Can’t leave this issue without mentioning P.C. Vey’s sweating safecracker (page 40). I find it hilarious that Mr. Vey is showing us what a stressful situation this is for the fellow turning the dial.
A Follow-up: In last week’s Monday Tilley Watch under the heading of More Tweaking, I said this about the headings in the issue:
At least for the article’s title (and for all the titles in the magazine once you get past The Talk Of The Town), the so-called Irvin typeface has left the building. It is ironic (to me anyway) that in an issue devoted to style and design, one of the most iconic typefaces in modern times has been tweaked away.
I’m happy to report that the Irvin typeface has returned in this issue. Let’s hope that that was the last gasp for tweaking the magazine’s design. It’s nearly perfect as is.* Really.
The New Yorker Festival: There’s a two page ad in this new issue for the upcoming (virtual) New Yorker Festival. A link shown on the ad that will lead you to the schedule isn’t working as of this writing — I’ll let you know if there is anything cartoon-related in store.
*The Rea Irvin Talk Masthead Watch
It only makes sense to end the tweaking by bringing back Rea Irvin’s Talk masthead design (shown below). It was removed in May of 2017, and replaced with a — gasp! — redraw. Read about it here.
J.A.K. on the home version of a concert ritual.
Mr. K. began contributing to The New Yorker in 2014.
Ms. Donnelly, whose work is currently on exhibit at The Norman Rockwell Museum will be live-drawing in Mr. Rockwell’s studio tomorrow at 5:00. All the info here.
On Saturday: Cartoonists, Virtually Interviewed

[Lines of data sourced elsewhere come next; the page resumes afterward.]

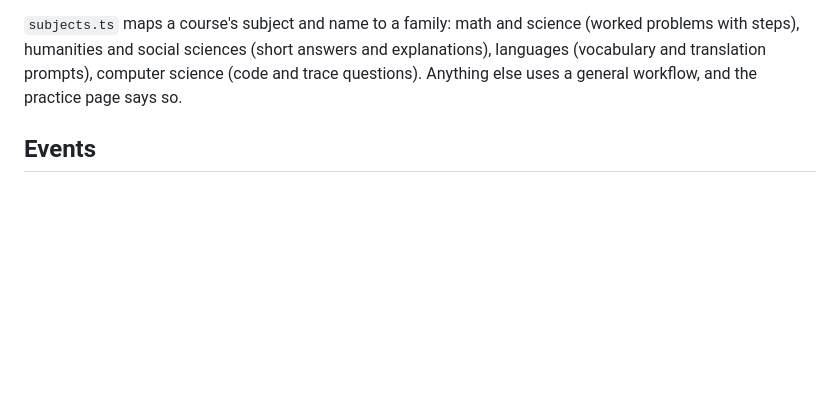
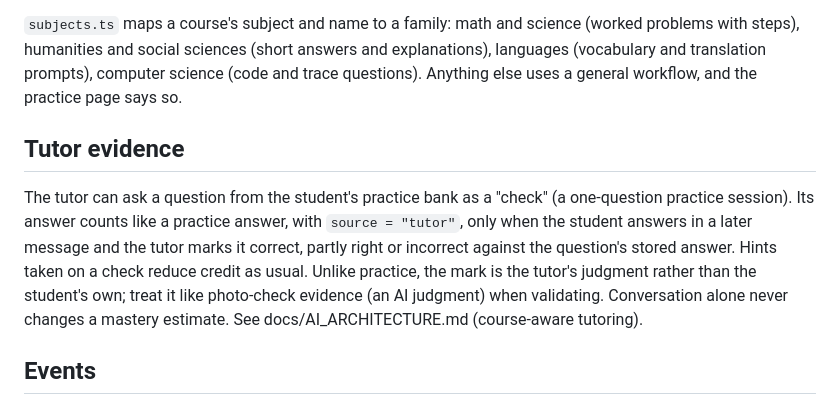
Before and after one commit to karimmoh1-glitch/rushd, a Markdown page: docs/MASTERY.md, the part around the change. Rendered like a GitHub page; blank space fills up the shorter version.

```diff
--- a/docs/MASTERY.md
+++ b/docs/MASTERY.md
@@ -120,6 +120,17 @@ and explanations), languages (vocabulary and translation prompts), computer
 science (code and trace questions). Anything else uses a general workflow, and
 the practice page says so.
 
+## Tutor evidence
+
+The tutor can ask a question from the student's practice bank as a "check"
+(a one-question practice session). Its answer counts like a practice answer,
+with `source = "tutor"`, only when the student answers in a later message and
+the tutor marks it correct, partly right or incorrect against the question's
+stored answer. Hints taken on a check reduce credit as usual. Unlike practice,
+the mark is the tutor's judgment rather than the student's own; treat it like
+photo-check evidence (an AI judgment) when validating. Conversation alone never
+changes a mastery estimate. See docs/AI_ARCHITECTURE.md (course-aware tutoring).
+
 ## Events
 
 Counts and statuses only, never content: `practice_session_started`
```
Also changed, not shown: docs/AI_ARCHITECTURE.md (+68 -0 lines).
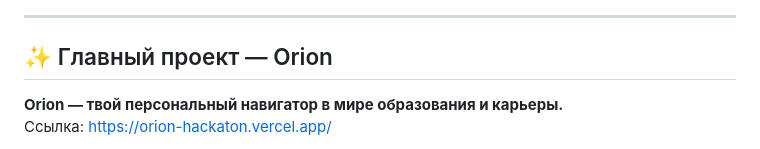
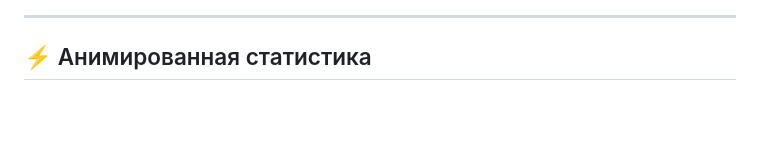
Before and after one commit to arunastudy/arunastudy, a Markdown page: Readme.md, the part around the change printed below. Drawn GitHub-style; blank space fills up the shorter version.

```diff
--- a/Readme.md
+++ b/Readme.md
@@ -92,7 +19,5 @@
 
 ---
 
-## ✨ Главный проект — Orion
-**Orion — твой персональный навигатор в мире образования и карьеры.**
-Ссылка: https://orion-hackaton.vercel.app/
+## ⚡ Анимированная статистика
 
```
Also changed, not shown: other parts of Readme.md (+60 -113 lines).
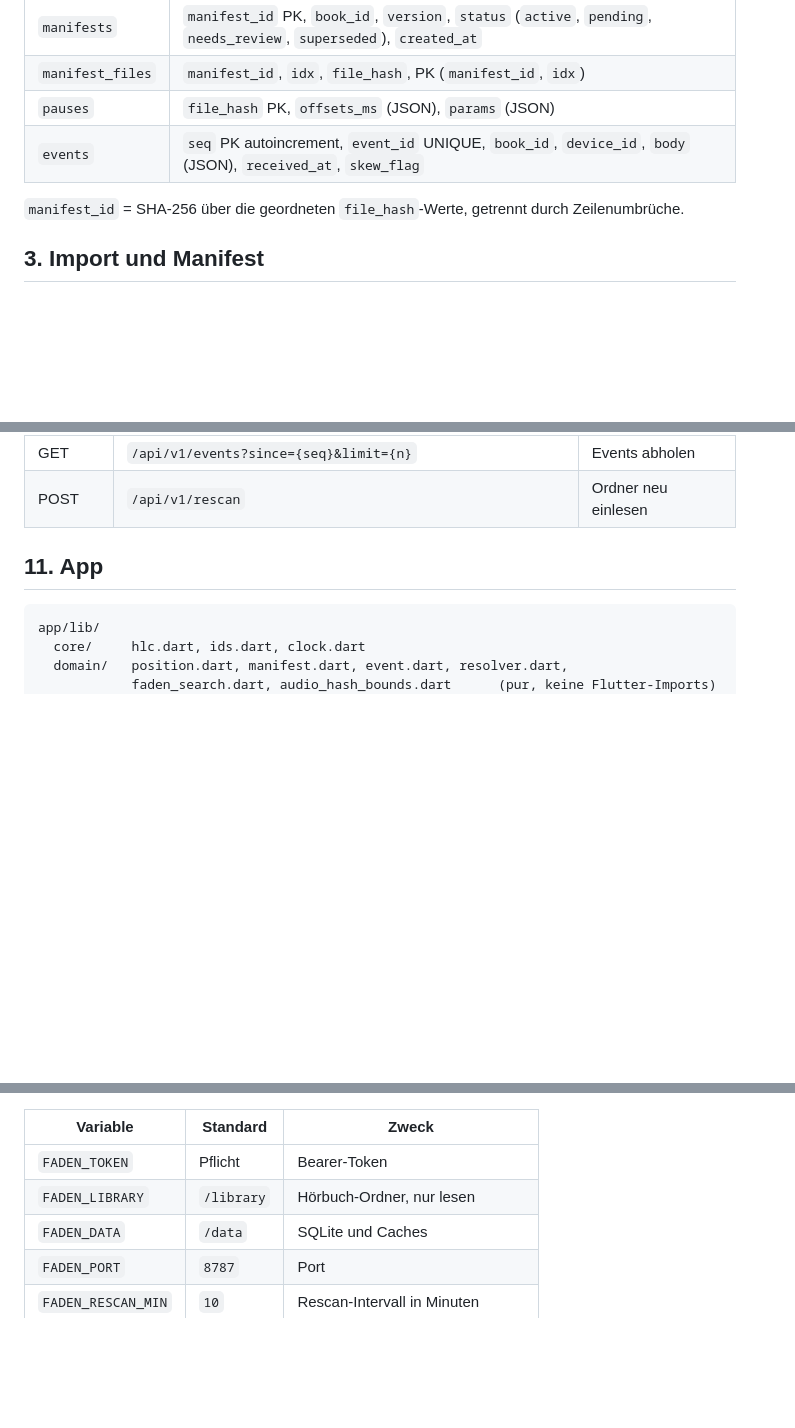
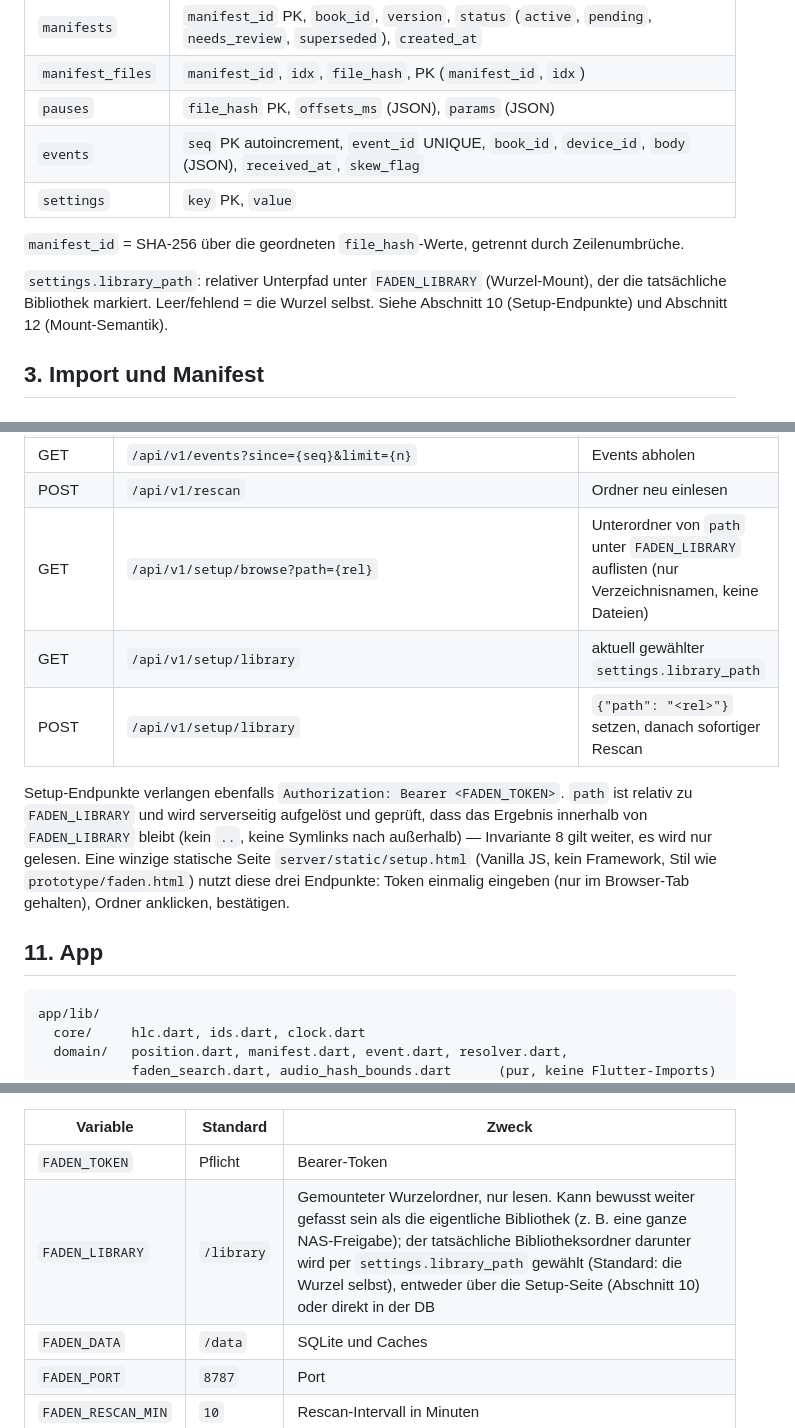
Before and after one commit to allawallabedalla/hearbook, a Markdown page: docs/ARCHITEKTUR.md, 3 parts joined by grey strips. GitHub-like rendering; blank space fills up the shorter version.

```diff
--- a/docs/ARCHITEKTUR.md
+++ b/docs/ARCHITEKTUR.md
@@ -39,8 +39,11 @@ Grundsatz: Der Server speichert Dateien, Manifeste und Events und entscheidet ni
 | `manifest_files` | `manifest_id`, `idx`, `file_hash`, PK (`manifest_id`, `idx`) |
 | `pauses` | `file_hash` PK, `offsets_ms` (JSON), `params` (JSON) |
 | `events` | `seq` PK autoincrement, `event_id` UNIQUE, `book_id`, `device_id`, `body` (JSON), `received_at`, `skew_flag` |
+| `settings` | `key` PK, `value` |
 
 `manifest_id` = SHA-256 über die geordneten `file_hash`-Werte, getrennt durch Zeilenumbrüche.
+
+`settings.library_path`: relativer Unterpfad unter `FADEN_LIBRARY` (Wurzel-Mount), der die tatsächliche Bibliothek markiert. Leer/fehlend = die Wurzel selbst. Siehe Abschnitt 10 (Setup-Endpunkte) und Abschnitt 12 (Mount-Semantik).
 
 ## 3. Import und Manifest
 
@@ -279,6 +282,11 @@ Alle Endpunkte außer `/api/v1/health` verlangen `Authorization: Bearer <FADEN_T
 | POST | `/api/v1/events` | Events hochladen, idempotent |
 | GET | `/api/v1/events?since={seq}&limit={n}` | Events abholen |
 | POST | `/api/v1/rescan` | Ordner neu einlesen |
+| GET | `/api/v1/setup/browse?path={rel}` | Unterordner von `path` unter `FADEN_LIBRARY` auflisten (nur Verzeichnisnamen, keine Dateien) |
+| GET | `/api/v1/setup/library` | aktuell gewählter `settings.library_path` |
+| POST | `/api/v1/setup/library` | `{"path": "<rel>"}` setzen, danach sofortiger Rescan |
+
+Setup-Endpunkte verlangen ebenfalls `Authorization: Bearer <FADEN_TOKEN>`. `path` ist relativ zu `FADEN_LIBRARY` und wird serverseitig aufgelöst und geprüft, dass das Ergebnis innerhalb von `FADEN_LIBRARY` bleibt (kein `..`, keine Symlinks nach außerhalb) — Invariante 8 gilt weiter, es wird nur gelesen. Eine winzige statische Seite `server/static/setup.html` (Vanilla JS, kein Framework, Stil wie `prototype/faden.html`) nutzt diese drei Endpunkte: Token einmalig eingeben (nur im Browser-Tab gehalten), Ordner anklicken, bestätigen.
 
 ## 11. App
 
@@ -322,7 +330,7 @@ volumes:
 | Variable | Standard | Zweck |
 |---|---|---|
 | `FADEN_TOKEN` | Pflicht | Bearer-Token |
-| `FADEN_LIBRARY` | `/library` | Hörbuch-Ordner, nur lesen |
+| `FADEN_LIBRARY` | `/library` | Gemounteter Wurzelordner, nur lesen. Kann bewusst weiter gefasst sein als die eigentliche Bibliothek (z. B. eine ganze NAS-Freigabe); der tatsächliche Bibliotheksordner darunter wird per `settings.library_path` gewählt (Standard: die Wurzel selbst), entweder über die Setup-Seite (Abschnitt 10) oder direkt in der DB |
 | `FADEN_DATA` | `/data` | SQLite und Caches |
 | `FADEN_PORT` | `8787` | Port |
 | `FADEN_RESCAN_MIN` | `10` | Rescan-Intervall in Minuten |
```
Also changed, not shown: other parts of docs/ARCHITEKTUR.md (+1 -0 lines), docs/ROADMAP.md (+15 -0 lines).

As part of the upcoming Milford (Pennsylvania) Readers & Writers Festival, the Worlds Greatest Snowman Expert, Bob Eckstein will virtually interview two of his New Yorker colleagues, and hopefully talk about the upcoming cartoon anthology he edited, All’s Fair In Love & War: The ultimate Cartoon Book (Princeton Architectural Press).